When I was introduced to the work of Mexican architect Luis BarragÃ¡n, I couldn’t understand why anyone would think of modern architecture as a cold discipline.
Looking back on my architecture training, one of my fondest memories was artist Lauretta Vinciarelli’s graphic arts class, where she asked a roomful of Columbia undergraduates to render BarragÃ¡n’s captivating work on paper. Fifty pink Prismacolor pencils later, I was on my way to becoming an architect.
Above: BarragÃ¡n developed his own take on modernism, with the use of vivid colors and textural contrast as shown here in the Caudra San ChristobÃ¡l stables designed in 1966. Photograph by Steve Silverman on Flickr.
Above: At the Caudra San ChristobÃ¡l stables, there is a sequence of horse pools. Photograph by Steve Silverman on Flickr.
Above: BarragÃ¡n is regarded as one of the most important architects of the 20th century; his buildings are especially memorable for their mastery of space and light. Photograph via Zero 1 Magazine.
Above: BarragÃ¡n was also a landscape architect; his sculptural forms and bright colors accentuate the natural surroundings.
Above: Water features are a common theme in the architect’s work. Photograph from the Luis BarragÃ¡n foundation.
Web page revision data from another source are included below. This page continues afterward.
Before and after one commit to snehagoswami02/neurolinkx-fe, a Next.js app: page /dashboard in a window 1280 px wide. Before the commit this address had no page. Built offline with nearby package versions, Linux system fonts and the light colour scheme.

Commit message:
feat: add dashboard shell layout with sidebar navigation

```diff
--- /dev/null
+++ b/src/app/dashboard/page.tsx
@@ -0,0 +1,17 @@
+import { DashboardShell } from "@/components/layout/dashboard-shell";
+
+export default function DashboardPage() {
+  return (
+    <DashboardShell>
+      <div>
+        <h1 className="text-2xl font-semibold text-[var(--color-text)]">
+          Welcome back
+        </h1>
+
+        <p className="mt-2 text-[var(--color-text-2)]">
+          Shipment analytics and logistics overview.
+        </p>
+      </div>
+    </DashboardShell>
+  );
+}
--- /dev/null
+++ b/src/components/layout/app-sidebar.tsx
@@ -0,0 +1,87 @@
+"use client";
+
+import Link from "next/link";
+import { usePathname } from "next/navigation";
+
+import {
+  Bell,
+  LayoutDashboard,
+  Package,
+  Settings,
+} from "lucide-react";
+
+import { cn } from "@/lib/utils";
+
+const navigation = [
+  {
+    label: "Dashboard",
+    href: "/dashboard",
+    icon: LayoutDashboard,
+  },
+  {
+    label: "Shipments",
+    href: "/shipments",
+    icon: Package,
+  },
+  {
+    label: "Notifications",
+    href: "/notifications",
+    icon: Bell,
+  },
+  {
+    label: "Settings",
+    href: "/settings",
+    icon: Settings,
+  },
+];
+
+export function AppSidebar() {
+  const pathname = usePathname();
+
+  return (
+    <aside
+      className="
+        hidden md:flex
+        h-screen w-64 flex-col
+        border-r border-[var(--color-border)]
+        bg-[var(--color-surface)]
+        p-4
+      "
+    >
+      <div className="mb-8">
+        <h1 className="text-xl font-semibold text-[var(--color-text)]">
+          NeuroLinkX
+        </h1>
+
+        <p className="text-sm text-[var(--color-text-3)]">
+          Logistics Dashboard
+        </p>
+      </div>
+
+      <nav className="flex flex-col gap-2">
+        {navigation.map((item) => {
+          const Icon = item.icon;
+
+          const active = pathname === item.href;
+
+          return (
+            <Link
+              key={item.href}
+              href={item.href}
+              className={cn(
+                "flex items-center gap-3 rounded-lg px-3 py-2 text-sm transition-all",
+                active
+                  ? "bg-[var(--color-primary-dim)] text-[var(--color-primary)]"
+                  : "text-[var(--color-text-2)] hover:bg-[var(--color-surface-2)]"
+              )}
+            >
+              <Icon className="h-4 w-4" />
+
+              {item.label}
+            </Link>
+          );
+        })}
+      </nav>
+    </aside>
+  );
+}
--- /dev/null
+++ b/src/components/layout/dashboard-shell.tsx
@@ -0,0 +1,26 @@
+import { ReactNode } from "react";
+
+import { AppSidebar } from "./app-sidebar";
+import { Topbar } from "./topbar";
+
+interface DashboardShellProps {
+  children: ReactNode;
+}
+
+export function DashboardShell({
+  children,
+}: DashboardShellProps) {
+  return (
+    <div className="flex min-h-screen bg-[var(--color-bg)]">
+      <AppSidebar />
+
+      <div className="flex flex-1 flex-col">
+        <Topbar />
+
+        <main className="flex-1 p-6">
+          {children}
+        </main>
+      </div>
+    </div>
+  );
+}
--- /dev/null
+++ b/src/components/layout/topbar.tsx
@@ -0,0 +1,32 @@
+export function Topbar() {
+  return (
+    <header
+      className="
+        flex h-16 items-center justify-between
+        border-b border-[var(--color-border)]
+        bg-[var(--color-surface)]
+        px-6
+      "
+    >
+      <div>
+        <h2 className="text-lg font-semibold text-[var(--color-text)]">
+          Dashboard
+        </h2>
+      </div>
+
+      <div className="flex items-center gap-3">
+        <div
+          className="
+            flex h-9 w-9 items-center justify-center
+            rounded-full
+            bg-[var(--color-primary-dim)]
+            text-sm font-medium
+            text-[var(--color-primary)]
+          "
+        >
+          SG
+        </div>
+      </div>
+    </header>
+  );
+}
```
N.B.: This post is an update; the original story ran on March 23, 2012 as part of our Color Coded issue.